» YOUR ASSIGNMENT: Scan the lines below for the word "primary". Copy each line you find it in.

User interface change data:
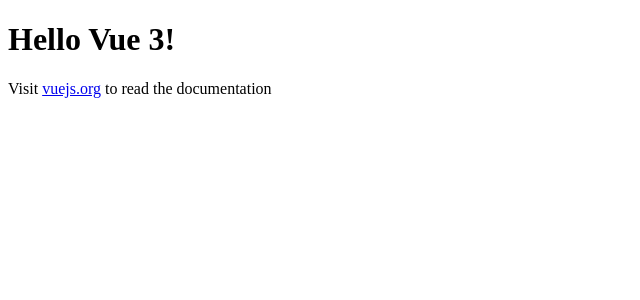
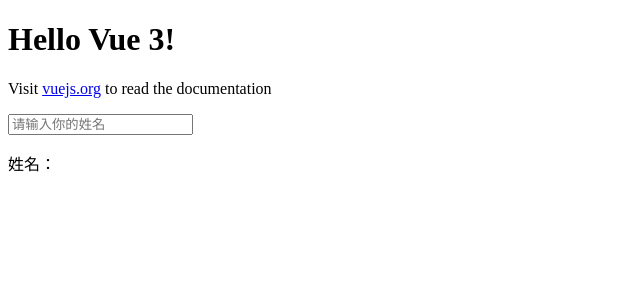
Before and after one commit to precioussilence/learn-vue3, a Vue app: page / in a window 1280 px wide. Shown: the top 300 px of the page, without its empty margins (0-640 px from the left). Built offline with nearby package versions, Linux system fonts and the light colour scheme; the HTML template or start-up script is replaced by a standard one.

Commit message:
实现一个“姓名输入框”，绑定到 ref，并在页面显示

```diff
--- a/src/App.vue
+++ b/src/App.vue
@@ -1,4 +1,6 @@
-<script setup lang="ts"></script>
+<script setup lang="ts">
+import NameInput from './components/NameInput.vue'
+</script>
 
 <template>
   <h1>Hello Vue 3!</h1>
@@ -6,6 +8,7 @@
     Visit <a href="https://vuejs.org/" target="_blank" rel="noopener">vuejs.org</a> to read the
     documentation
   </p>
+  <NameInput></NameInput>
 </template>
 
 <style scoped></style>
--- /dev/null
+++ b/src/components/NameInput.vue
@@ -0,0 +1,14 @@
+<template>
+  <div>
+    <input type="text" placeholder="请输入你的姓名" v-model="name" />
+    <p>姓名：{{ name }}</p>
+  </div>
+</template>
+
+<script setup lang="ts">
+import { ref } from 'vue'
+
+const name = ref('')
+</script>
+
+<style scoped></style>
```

--

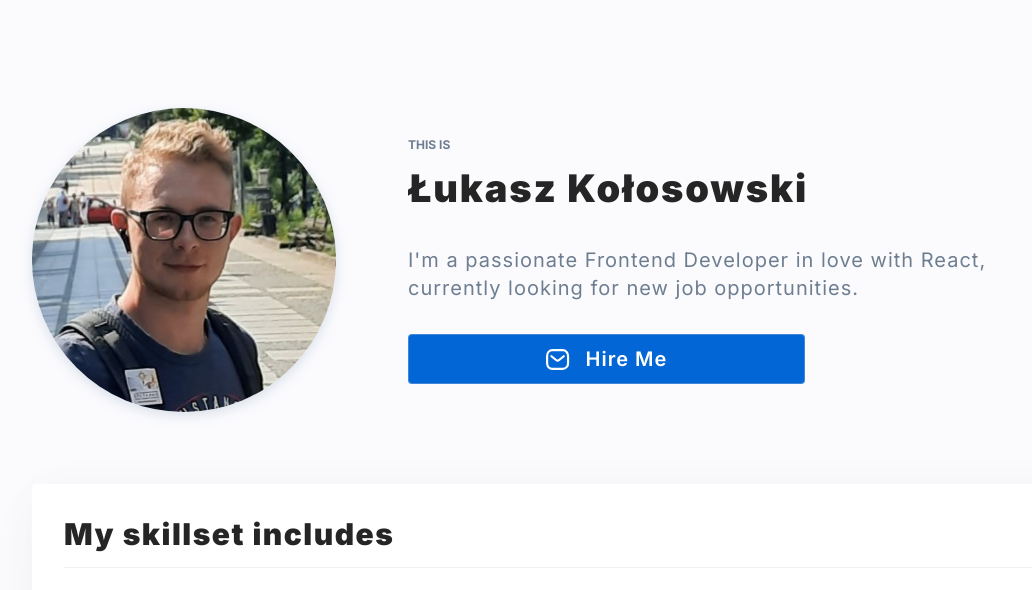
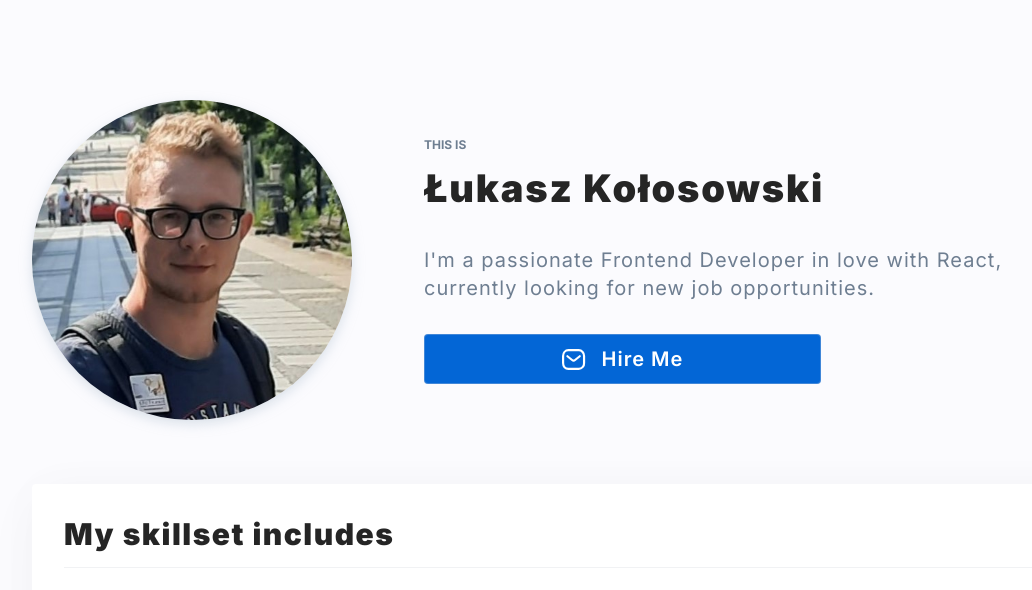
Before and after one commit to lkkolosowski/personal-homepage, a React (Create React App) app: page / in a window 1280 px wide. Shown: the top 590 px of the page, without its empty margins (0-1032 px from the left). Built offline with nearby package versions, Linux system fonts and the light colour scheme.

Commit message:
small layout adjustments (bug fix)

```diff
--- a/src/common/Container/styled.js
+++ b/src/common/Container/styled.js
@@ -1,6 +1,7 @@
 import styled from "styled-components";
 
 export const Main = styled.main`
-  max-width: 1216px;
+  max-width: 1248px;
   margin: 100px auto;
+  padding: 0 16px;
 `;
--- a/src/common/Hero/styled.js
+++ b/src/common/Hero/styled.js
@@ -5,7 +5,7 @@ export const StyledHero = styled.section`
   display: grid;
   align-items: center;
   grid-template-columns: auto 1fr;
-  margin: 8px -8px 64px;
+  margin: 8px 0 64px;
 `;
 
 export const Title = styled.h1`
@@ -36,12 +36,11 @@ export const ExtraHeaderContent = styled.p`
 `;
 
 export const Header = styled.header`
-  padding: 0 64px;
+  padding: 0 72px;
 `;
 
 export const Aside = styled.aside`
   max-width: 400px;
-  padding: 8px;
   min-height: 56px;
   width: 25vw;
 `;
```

* * *

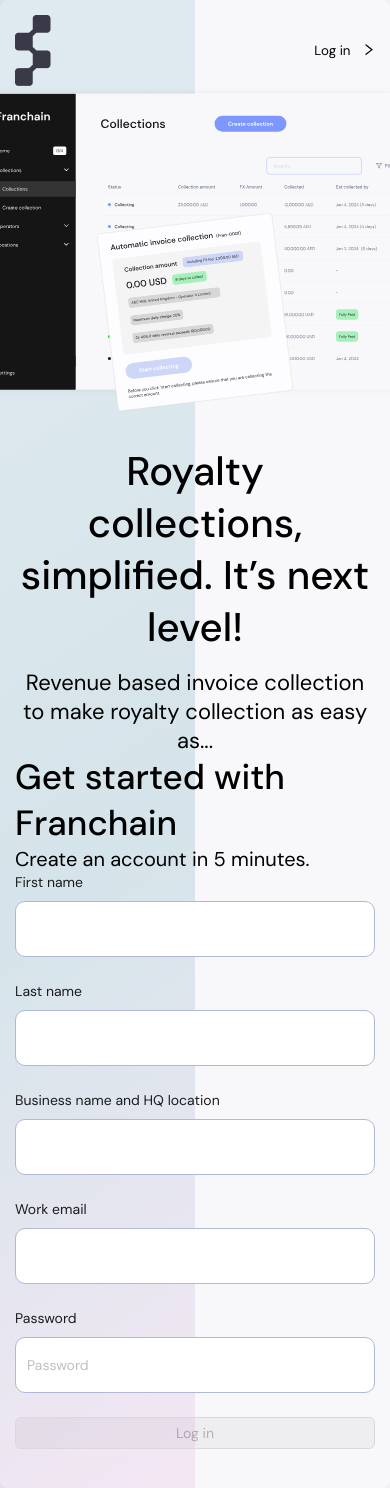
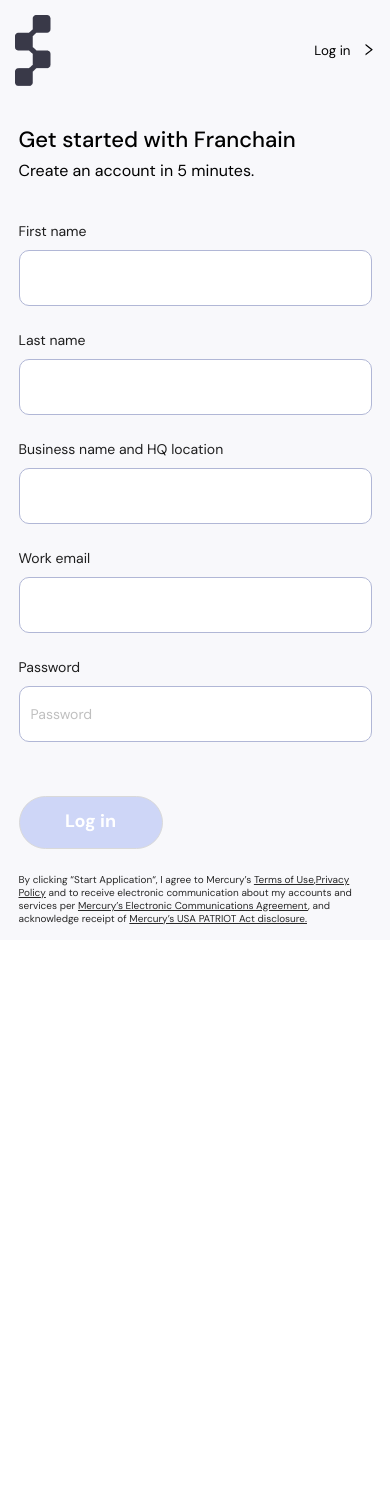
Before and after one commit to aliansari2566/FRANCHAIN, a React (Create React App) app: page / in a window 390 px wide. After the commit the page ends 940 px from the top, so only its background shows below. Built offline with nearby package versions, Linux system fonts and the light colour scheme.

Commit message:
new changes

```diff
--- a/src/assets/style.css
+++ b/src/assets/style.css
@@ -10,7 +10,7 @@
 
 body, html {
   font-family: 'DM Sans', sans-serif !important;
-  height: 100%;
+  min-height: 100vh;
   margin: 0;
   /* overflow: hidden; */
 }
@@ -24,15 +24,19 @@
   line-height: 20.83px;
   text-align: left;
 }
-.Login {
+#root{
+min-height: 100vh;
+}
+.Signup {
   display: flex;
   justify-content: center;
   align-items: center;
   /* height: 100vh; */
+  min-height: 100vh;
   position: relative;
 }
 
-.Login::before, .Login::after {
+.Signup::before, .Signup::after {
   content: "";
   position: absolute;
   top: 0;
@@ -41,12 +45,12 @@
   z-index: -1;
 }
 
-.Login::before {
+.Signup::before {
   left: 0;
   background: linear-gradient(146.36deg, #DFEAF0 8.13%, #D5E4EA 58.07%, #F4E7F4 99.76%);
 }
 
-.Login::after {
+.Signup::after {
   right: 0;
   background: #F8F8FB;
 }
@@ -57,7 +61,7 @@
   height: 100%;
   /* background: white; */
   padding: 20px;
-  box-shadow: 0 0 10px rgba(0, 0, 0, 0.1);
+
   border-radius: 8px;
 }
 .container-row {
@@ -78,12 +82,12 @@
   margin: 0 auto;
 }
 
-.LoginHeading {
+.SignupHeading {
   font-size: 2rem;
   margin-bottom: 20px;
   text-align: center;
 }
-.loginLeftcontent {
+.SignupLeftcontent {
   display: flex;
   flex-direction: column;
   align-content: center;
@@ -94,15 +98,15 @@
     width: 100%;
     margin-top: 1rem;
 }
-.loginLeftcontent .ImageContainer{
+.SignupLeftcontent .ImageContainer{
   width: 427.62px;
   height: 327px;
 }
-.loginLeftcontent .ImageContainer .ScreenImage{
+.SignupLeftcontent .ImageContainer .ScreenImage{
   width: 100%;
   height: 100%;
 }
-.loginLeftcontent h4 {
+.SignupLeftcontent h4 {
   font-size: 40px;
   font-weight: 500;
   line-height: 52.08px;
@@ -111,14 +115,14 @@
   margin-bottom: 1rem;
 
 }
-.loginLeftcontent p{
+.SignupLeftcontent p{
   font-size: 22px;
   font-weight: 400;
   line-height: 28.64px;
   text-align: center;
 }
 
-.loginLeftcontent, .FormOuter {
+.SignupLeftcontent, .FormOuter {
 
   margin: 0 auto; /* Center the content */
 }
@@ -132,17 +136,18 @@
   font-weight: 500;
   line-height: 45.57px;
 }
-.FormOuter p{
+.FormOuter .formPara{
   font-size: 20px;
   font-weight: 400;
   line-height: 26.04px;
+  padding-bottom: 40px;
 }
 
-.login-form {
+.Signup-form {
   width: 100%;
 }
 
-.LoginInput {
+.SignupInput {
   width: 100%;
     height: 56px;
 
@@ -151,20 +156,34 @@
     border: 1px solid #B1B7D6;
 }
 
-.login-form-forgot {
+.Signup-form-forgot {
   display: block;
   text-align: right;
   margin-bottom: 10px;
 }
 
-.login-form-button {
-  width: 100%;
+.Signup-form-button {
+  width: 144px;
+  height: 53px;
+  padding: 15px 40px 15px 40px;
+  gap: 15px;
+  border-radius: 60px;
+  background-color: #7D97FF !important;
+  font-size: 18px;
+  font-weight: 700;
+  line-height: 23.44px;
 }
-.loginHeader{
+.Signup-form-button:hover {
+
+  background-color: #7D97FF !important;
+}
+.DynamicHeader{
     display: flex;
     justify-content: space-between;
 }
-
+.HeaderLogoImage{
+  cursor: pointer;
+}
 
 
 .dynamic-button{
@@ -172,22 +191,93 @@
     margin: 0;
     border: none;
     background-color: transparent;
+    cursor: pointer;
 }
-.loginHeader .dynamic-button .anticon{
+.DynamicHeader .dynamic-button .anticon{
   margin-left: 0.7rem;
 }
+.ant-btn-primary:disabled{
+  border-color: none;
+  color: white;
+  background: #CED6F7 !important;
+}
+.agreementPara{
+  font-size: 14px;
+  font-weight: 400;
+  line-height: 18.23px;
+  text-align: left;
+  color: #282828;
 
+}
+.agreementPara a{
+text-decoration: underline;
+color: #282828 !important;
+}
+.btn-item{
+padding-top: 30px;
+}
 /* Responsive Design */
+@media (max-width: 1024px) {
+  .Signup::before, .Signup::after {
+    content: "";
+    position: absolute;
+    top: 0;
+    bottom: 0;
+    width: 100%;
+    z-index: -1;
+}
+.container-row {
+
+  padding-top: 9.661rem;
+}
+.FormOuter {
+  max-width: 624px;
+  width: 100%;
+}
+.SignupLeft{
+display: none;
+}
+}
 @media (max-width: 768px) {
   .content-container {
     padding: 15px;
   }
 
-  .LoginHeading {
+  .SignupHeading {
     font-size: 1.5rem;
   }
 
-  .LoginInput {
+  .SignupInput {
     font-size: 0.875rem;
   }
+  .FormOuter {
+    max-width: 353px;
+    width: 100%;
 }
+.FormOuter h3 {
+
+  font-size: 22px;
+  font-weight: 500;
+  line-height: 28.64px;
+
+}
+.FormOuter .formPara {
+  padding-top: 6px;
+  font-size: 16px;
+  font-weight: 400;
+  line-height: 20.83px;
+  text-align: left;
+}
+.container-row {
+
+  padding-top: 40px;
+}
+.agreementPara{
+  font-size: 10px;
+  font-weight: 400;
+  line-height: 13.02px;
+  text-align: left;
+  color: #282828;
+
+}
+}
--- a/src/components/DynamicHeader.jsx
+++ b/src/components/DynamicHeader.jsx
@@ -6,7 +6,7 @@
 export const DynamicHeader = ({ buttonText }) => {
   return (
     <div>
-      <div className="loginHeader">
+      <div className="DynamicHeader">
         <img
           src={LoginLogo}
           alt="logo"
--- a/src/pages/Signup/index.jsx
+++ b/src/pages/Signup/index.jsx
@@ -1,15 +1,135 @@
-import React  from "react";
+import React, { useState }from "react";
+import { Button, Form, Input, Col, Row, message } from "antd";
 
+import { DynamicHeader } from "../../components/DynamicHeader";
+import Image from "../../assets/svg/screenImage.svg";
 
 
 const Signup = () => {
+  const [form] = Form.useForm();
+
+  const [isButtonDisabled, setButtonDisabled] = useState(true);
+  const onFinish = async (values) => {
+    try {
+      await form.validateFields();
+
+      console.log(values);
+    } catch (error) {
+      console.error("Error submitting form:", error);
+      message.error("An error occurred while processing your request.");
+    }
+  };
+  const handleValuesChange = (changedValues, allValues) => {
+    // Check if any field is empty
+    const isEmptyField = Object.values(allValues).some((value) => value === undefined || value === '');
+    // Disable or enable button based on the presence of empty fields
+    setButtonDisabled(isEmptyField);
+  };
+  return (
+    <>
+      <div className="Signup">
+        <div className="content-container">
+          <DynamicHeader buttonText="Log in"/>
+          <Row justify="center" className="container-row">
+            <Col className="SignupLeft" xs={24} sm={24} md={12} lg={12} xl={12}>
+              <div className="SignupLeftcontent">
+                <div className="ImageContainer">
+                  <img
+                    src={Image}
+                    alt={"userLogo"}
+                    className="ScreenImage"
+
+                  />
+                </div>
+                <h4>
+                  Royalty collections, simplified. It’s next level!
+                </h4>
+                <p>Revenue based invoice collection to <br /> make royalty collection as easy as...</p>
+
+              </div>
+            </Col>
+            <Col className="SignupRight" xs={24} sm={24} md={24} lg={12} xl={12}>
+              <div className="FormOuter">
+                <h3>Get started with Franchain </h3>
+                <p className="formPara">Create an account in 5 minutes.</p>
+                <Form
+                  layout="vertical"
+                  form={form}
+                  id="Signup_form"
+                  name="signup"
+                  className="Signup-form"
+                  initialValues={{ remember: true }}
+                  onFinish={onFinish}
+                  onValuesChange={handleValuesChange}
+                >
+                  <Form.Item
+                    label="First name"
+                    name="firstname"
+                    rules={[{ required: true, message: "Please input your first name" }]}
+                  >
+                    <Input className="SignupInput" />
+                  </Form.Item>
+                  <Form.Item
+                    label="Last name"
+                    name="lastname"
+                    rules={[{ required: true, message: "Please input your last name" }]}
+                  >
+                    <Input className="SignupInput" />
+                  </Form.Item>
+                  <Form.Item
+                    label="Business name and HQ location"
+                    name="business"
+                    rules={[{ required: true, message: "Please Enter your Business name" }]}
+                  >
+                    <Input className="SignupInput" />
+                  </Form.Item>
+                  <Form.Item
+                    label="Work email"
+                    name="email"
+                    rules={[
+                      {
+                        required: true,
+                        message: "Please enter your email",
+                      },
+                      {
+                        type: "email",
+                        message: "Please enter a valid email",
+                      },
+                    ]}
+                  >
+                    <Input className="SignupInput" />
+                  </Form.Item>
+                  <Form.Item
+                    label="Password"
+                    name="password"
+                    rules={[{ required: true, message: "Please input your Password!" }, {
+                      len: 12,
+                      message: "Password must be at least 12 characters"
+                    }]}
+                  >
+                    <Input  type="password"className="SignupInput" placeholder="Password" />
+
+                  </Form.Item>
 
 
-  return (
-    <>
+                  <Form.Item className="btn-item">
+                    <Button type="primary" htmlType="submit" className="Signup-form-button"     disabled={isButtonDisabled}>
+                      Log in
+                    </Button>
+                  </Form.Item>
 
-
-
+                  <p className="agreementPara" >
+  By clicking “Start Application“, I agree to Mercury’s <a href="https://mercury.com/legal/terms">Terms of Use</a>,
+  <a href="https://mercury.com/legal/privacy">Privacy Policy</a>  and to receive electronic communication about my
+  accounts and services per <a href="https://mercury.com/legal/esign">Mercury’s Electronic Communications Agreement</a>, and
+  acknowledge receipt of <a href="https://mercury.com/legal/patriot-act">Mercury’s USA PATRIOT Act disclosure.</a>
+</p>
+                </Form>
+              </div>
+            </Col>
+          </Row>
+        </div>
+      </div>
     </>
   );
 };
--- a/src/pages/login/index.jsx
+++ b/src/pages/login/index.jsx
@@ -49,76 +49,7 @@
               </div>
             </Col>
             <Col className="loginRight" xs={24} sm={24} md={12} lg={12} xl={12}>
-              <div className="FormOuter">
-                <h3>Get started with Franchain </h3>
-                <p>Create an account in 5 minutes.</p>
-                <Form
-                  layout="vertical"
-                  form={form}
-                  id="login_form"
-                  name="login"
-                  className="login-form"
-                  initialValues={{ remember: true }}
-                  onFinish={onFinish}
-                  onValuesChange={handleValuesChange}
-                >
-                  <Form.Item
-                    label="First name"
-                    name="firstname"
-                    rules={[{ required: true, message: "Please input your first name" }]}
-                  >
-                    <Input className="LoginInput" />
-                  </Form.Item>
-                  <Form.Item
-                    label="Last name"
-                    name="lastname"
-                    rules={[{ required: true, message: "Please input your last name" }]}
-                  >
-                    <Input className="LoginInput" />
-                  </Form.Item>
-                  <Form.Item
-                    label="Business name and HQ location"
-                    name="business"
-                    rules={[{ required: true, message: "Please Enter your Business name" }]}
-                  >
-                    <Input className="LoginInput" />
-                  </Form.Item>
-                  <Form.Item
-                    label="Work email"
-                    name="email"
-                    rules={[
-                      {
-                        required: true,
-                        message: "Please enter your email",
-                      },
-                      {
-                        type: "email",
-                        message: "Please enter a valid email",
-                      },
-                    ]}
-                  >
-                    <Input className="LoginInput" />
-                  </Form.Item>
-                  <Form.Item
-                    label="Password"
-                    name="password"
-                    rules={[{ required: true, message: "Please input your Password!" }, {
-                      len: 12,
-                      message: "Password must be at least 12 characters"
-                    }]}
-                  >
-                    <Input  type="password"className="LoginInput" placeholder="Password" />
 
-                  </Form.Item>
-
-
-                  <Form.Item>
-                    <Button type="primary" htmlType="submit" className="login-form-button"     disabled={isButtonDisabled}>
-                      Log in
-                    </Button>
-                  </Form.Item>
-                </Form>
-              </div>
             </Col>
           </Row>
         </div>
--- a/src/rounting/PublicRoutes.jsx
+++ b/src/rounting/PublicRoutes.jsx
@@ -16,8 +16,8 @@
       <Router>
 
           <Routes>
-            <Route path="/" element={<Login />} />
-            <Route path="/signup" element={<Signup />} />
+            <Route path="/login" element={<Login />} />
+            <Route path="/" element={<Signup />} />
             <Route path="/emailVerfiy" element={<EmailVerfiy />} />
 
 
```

» TASK ANSWER:
+.ant-btn-primary:disabled{
+                    <Button type="primary" htmlType="submit" className="Signup-form-button"     disabled={isButtonDisabled}>
-                    <Button type="primary" htmlType="submit" className="login-form-button"     disabled={isButtonDisabled}>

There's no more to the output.